At worst, most analysts say, banks will have to write down some proportion of the loans and accept longer payment terms and lower interest rates.
Investors have already begun to react to the banks' problems. Since the first of the year, the nation's five biggest lenders to Mexico have seen their stock values fall between 10% and 20%.
Some analysts are urging their clients to sell their shares in the most vulnerable banks and buy them back later at reduced prices.
Not all observers are so glum about banks' prospects.
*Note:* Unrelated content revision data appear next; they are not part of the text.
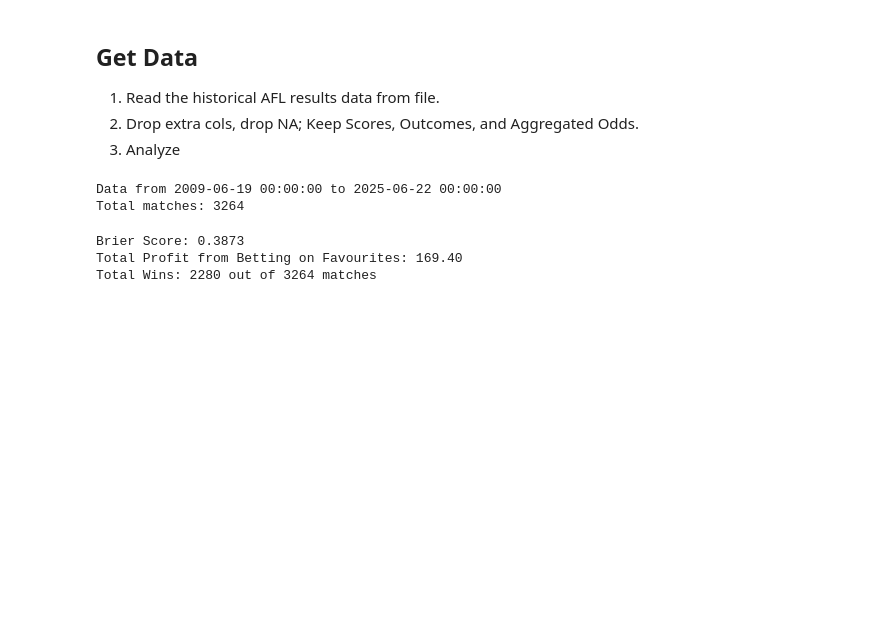
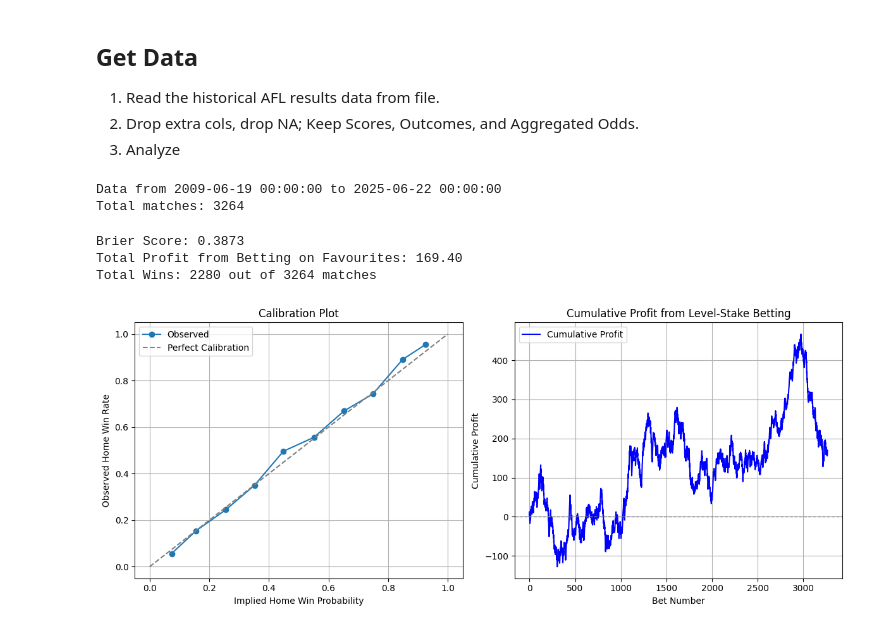
Before and after one commit to priyamDalmia/zion_alpha_test, a Jupyter notebook: analyze.ipynb, the cells around one changed output. Cells and saved outputs as stored; diff of their text form; code cells hidden in the pictures; blank space fills up the shorter version.

```diff
--- a/analyze.ipynb
+++ b/analyze.ipynb
@@ -82,18 +183,31 @@ def calculate_brier_score(probs, outcomes):
 # %%
 # Get fair odds - Normalized odds
-fair_odds, fair_probs = calculate_normmalized_implied_probabilities(data[['Home Odds', 'Away Odds']])
+faifair_odds, fair_probs = calculate_weighted_implied_probabilities(data[['Home Odds', 'Away Odds']].copy())
+
+# Build figure and axes for plotting
+fig, axs = plt.subplots(1, 2, figsize=(12, 5))
 
 # Get Brier Score
 brier_score = calculate_brier_score(fair_probs, data["Outcomes"])
 print(f"Brier Score: {brier_score:.4f}")
 
+# Plot calibration curve
+plot_calibration_curve(fair_odds, data["Outcomes"], ax=axs[0])
+
 # Get profit from betting on favourites
 profits, total_wins = simulate_favourite_betting_strategy(fair_odds, fair_probs, data["Outcomes"])
 print(f"Total Profit from Betting on Favourites: {sum(profits):.2f}")
 print(f"Total Wins: {total_wins} out of {len(data)} matches")
+
+# Plot cumulative profit
+plot_cumulative_profit(pd.Series(profits), ax=axs[1])
+
+plt.tight_layout()
+plt.show()
 # %% [output]
 Brier Score: 0.3873
 Total Profit from Betting on Favourites: 169.40
 Total Wins: 2280 out of 3264 matches
+[figure, added]
 # %%
 # Get Weighted Odds
```
Also changed, not shown: parts of 3 cells of this notebook, 3 other files.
Kathleen Cooper, chief economist at Los Angeles-based Security Pacific National Bank, expressed the belief that, on balance, falling oil prices will be good for the banks.
"They'll benefit from greater economic growth, lower interest rates and lower inflation," she said. "Most borrowers will be in a better position. Only a few sectors will be hurt."
While the problems of Mexico and its big bank lenders receive the most attention, dozens of smaller regional banks stand to suffer millions of dollars in losses on loans to small and medium-size domestic oil firms.
Texas and Oklahoma banks, who as a group have 20% of their loan portfolios in the oil sector, will pay the heaviest toll. The national average is about 3%.
Industry analysts and government officials predict that as many as 130 banks will fail this year, with as many as half of those carried down by loans to shaky energy firms. Many large banks, too, will have to take substantial losses because of loans to U.S. oil firms.
But Cooper of Security Pacific, which has $1.5 billion in outstanding loans to the domestic energy industry, said the costs will be selective. Refiners and integrated oil producers will benefit from lower prices while the independent exploration and production firms will suffer.
The one bright spot in the picture, observers said, was that the gathering crisis may finally force governments and banks to work out a long-term plan for addressing the problems of the debtor nations.
"It's a game of chicken as to who is going to scream first, the lenders or the borrowers," said George Salem, banking analyst at the Wall Street investment firm Donaldson, Lufkin & Jenrette. "We never act until there's a dire crisis."
U.S. Bank Loans to Mexico and Venezuela As of Sept. 30, 1985, in billions of dollars
Percent of Company Amount Equity BankAmerica $4.2 88% Citicorp 4.2 57 Chase Manhattan 3.0 70 Manufacturers Hanover 2.88 83 Chemical 2.15 78 Bankers Trust 1.73 72 J.P. Morgan 1.63 38 First Chicago 1.13 56 Wells Fargo 0.89 62 First Interstate 0.8 32 Security Pacific 0.6 28
Debts of Oil-Exporting Countries to U.S. Banks As of June 30, 1985, in billions of dollars Mexico $25.85 Venezuela 10.57 Indonesia 3.07 Ecuador 2.2 Peru 2.11 Nigeria 1.47 Algeria 0.88 Iraq 0.76 Source: Donaldson, Lufkin & Jenrette